Thankfully, Anthem is not my insurer, but these changes will affect the entire health care system in our state. Even with the ACA health care exchange, Anthem continues to be one of the biggest insurers and would exclude thousands of Mainers from facilities and providers. This jeopardizes everyone's access to quality care.
Health care is expensive enough without Anthem's artificial barriers to competition and availability. Say "no" to Anthem controlling Maine's hospitals, doctors and health care consumers.
People can contact the state insurance superintendent at email@example.com or speak up at:
• Thursday, 5 p.m.: Talbot Lecture Hall/Luther Bonney Auditorium, the University of Southern Maine, Portland.
• Friday, 5 p.m.: CFB Conference Room, Richard Dyke Center for Family Business, Husson University, Bangor.
• Aug. 29, 5 p.m.: Kirk Hall, Central Maine Community College, Auburn.
• Aug. 30, 5 p.m.: Campus Center Allagash Room, University of Maine at Presque Isle.
Pingree helps protect state from air pollution's dangers
Maine families and businesses need healthy air to grow and succeed.
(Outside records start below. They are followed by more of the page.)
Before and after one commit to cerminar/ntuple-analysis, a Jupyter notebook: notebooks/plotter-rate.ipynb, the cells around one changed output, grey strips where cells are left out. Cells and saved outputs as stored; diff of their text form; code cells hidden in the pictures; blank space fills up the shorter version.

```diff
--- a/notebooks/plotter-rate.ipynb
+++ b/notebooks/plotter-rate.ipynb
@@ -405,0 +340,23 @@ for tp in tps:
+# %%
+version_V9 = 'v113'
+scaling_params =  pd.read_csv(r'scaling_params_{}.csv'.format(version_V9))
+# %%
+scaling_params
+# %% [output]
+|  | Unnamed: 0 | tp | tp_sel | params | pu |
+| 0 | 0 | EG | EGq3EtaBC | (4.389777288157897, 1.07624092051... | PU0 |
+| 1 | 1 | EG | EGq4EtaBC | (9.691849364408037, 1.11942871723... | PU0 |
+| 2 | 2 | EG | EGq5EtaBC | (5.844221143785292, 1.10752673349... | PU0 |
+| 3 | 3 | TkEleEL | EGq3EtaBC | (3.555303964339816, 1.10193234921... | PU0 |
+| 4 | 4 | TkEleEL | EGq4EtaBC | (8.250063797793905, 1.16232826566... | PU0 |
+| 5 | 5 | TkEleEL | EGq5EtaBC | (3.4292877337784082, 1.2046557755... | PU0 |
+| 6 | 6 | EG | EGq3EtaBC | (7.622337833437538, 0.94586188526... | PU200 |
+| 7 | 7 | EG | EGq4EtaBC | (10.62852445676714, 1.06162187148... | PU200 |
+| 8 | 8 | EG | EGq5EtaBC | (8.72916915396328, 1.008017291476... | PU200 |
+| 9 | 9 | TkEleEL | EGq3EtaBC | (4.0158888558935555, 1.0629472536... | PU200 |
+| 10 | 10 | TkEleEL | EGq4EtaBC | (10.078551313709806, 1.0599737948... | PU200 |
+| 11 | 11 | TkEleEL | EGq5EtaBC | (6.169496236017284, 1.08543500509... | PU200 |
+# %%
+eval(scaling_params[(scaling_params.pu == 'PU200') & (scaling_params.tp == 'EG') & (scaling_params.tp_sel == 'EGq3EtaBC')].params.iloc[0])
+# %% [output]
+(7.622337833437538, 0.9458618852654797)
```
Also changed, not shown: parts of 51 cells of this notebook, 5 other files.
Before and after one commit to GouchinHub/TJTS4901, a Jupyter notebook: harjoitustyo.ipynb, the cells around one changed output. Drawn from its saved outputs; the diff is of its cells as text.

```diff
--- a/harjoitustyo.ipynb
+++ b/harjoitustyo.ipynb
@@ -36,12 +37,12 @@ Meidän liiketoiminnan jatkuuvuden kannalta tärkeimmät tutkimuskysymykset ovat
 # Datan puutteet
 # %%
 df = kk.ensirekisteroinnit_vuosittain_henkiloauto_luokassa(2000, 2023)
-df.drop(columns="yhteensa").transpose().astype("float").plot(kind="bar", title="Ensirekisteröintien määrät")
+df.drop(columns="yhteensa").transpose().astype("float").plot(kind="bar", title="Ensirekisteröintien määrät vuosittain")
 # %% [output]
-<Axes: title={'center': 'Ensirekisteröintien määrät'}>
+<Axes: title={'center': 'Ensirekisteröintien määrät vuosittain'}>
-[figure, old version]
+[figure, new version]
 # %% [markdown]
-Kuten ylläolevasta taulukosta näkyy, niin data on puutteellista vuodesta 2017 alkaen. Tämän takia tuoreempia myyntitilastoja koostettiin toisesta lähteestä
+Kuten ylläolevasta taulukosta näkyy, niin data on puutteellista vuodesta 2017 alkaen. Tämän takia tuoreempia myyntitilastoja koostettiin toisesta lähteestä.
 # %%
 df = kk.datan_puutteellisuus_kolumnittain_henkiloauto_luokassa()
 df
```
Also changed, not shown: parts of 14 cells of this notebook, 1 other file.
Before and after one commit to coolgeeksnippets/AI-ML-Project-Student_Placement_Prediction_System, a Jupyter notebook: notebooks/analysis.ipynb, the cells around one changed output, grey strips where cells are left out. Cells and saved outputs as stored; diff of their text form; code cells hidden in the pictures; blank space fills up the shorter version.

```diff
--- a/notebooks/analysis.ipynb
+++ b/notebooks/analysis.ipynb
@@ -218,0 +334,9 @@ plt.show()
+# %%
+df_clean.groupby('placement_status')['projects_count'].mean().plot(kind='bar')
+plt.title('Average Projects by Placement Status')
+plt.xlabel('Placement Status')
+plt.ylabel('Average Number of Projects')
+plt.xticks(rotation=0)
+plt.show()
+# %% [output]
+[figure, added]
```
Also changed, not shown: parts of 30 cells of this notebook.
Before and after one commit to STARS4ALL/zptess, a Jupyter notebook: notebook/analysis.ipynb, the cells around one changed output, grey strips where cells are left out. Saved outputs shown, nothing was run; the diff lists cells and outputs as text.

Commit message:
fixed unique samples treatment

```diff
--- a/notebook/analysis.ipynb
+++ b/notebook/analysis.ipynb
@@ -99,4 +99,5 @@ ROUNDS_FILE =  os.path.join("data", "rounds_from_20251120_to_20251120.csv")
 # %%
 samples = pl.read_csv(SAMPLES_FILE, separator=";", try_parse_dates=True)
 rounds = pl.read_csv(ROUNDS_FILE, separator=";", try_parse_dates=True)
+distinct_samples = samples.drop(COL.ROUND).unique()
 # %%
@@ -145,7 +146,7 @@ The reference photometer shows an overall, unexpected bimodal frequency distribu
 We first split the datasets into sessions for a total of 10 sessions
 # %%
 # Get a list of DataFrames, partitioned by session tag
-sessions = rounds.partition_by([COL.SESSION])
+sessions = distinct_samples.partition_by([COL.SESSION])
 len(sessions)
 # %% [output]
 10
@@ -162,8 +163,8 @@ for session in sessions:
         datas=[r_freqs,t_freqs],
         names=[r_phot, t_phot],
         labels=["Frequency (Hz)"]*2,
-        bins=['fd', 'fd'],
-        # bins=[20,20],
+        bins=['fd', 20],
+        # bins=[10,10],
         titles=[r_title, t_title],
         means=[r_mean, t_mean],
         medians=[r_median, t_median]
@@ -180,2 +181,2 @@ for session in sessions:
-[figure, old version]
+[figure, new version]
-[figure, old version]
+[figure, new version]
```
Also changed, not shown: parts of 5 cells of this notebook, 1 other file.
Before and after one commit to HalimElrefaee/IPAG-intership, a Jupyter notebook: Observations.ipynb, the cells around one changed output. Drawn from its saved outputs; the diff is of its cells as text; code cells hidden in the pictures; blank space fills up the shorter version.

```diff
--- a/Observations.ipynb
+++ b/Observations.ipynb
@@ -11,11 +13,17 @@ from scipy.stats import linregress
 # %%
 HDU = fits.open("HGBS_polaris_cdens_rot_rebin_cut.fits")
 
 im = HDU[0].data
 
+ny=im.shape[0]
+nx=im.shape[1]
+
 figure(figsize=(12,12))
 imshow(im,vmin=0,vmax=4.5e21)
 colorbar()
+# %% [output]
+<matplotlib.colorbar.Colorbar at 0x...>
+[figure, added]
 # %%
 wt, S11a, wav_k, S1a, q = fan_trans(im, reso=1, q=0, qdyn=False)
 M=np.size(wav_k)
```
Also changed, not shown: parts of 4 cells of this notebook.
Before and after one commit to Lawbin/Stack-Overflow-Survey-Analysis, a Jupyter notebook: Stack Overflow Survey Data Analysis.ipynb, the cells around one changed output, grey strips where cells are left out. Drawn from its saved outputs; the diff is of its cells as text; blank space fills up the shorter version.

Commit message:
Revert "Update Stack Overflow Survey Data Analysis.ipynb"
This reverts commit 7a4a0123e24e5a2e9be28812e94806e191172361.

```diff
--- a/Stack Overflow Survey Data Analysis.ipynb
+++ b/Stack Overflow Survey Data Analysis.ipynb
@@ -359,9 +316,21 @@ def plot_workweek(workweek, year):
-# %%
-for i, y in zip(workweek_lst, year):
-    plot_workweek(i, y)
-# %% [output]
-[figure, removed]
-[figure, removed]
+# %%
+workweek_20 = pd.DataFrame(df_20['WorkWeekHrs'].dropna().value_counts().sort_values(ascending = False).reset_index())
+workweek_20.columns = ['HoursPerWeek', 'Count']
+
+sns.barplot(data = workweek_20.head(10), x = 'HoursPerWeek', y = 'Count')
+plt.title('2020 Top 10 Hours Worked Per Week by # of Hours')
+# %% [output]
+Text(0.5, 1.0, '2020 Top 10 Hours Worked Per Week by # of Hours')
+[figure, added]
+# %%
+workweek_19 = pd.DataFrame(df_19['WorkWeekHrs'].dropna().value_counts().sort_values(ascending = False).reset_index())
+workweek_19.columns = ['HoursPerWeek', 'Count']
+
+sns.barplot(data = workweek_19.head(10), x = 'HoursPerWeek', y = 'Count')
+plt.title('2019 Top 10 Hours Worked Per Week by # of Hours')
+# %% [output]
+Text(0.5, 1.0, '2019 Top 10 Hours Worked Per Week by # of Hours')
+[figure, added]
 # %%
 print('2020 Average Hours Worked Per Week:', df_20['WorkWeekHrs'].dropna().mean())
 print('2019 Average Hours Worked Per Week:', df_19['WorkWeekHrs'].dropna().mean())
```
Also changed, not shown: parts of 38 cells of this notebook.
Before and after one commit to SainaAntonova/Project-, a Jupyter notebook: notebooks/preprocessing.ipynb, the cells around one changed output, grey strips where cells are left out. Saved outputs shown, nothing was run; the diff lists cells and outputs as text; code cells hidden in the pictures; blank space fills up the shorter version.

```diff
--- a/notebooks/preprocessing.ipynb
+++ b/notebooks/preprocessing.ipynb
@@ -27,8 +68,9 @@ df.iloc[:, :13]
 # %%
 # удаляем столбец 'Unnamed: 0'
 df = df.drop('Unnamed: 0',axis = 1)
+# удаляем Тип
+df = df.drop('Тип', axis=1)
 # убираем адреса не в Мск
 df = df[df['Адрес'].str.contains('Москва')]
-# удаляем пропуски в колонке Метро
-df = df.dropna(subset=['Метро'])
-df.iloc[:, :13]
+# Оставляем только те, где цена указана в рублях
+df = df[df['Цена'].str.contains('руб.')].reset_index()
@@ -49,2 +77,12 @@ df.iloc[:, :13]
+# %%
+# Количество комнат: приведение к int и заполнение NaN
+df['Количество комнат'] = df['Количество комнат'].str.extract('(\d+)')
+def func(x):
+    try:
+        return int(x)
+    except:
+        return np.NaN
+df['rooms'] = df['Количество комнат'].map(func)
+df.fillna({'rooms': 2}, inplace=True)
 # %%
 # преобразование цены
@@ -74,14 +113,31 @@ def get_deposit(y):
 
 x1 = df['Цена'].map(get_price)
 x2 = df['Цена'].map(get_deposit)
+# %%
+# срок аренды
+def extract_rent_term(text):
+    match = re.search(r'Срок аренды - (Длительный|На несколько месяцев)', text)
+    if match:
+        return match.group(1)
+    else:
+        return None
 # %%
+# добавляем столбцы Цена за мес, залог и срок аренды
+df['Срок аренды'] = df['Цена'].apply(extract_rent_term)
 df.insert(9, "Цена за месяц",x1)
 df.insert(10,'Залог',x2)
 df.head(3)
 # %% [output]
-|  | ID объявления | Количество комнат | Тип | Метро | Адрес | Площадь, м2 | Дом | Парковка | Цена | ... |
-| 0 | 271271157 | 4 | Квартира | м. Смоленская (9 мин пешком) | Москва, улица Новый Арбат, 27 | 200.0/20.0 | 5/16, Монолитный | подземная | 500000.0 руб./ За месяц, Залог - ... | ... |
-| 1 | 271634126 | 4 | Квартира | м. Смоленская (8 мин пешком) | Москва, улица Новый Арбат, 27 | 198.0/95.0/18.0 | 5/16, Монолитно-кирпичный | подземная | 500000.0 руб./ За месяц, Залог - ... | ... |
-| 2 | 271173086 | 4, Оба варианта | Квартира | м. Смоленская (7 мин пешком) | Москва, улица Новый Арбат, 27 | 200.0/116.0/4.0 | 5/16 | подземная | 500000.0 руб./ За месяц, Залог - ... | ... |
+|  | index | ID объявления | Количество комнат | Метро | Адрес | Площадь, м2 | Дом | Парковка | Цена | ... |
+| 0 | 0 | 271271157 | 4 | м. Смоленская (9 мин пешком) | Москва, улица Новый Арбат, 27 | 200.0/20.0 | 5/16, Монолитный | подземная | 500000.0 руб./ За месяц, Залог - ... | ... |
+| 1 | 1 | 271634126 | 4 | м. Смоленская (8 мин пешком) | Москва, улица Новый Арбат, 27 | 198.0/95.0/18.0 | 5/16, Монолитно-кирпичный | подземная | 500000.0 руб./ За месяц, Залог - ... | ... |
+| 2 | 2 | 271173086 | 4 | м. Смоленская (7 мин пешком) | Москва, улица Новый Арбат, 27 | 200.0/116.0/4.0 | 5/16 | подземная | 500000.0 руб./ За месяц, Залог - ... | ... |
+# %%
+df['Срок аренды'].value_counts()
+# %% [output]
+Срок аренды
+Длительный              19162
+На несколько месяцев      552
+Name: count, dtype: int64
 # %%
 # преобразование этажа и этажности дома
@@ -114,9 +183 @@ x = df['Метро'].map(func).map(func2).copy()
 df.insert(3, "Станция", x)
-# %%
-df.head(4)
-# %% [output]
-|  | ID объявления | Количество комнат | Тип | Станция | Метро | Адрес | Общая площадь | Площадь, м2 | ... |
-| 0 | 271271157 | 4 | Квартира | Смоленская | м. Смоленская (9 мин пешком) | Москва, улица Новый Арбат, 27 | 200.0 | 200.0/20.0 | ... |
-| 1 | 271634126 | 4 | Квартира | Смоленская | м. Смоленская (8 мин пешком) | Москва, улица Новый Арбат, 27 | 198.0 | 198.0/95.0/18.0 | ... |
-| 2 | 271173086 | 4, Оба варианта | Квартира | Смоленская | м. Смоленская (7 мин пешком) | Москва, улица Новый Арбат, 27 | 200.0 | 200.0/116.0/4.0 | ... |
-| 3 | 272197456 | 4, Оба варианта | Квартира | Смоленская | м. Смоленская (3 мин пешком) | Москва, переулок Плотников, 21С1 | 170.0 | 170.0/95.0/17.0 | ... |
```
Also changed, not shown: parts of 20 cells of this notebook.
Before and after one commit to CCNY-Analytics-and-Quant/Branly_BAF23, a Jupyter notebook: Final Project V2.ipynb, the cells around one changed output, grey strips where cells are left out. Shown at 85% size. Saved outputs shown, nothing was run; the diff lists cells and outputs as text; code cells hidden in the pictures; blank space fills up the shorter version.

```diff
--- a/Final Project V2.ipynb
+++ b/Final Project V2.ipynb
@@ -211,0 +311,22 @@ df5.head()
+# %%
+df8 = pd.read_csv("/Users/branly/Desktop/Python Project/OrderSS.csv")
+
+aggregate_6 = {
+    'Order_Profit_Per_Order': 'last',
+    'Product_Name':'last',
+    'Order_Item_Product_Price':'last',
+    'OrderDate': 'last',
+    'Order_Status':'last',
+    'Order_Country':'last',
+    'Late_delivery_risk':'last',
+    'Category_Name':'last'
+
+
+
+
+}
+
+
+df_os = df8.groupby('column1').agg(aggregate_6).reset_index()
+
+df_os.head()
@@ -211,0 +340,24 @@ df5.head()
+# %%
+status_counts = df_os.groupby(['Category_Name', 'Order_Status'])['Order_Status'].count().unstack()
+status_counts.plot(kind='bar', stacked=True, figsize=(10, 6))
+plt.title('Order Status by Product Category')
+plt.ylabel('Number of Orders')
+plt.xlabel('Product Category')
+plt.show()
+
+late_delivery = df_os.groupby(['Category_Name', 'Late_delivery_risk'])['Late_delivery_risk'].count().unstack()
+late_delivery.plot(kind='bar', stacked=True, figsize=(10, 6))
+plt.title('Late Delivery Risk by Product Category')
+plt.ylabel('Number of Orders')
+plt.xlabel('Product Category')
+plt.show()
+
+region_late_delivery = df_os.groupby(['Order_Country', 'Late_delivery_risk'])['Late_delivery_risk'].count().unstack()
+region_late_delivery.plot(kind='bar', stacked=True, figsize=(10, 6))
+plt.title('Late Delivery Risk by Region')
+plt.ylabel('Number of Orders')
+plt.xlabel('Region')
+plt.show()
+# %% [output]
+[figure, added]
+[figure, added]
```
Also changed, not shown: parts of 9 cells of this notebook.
When people are healthy, children do better in school, workers are more productive and businesses can add jobs because their health costs are lower.
I would like to thank Rep. Chellie Pingree for continuing to be a champion for healthy air in the U.S. House of Representatives. She plays a critical role on the House Appropriations Committee and is a respected leader among her colleagues.
On July 23, she voted against a 34 percent cut to the U.S. Environmental Protection Agency's budget. This cut would devastate the agency's ability to monitor and enforce air quality and ensure the air is healthy to breathe.
It would also undermine the Clean Air Act and make it virtually impossible to put stronger standards in place for cars and fuels that would take so much pollution out of the air.
The Clean Air Act is a common-sense law with deep Maine roots. Sens. Muskie, Mitchell and Cohen all had a hand in its design and reauthorization. It's a law that has been working effectively to make our air healthier for over 40 years.
The Clean Air Act protects public health by reducing levels of smog, soot and other air toxins, and it gives the EPA the power to clean up the air. It includes life-saving protections from dangerous air pollution, especially for downwind states in the Northeast.
We need a strong Clean Air Act now more than ever. And we need strong lawmakers, like Chellie Pingree. Together, they are the best tools we have to protect ourselves from dangerous air pollution.
Douglas Couper, M.D.
Story on bazaar preparations tribute to Italian community
Not that long ago, the Italian-American population in Portland was a sizable percentage of Portland's total. We are still out here.
What you did in your article is a wonderful acknowledgment of our quiet, yet highly productive and close-knit community ("For Portland's Italians, a cookie bonanza," Aug. 7).
Many of us come from all over Maine every Sunday to attend Masses and events at or held by St. Peter's. We quietly give thousands and thousands of dollars to charities and put in countless volunteer hours for several causes.
I thank you for our community. I thank you for Portlanders for a "good-news" article. Ciao!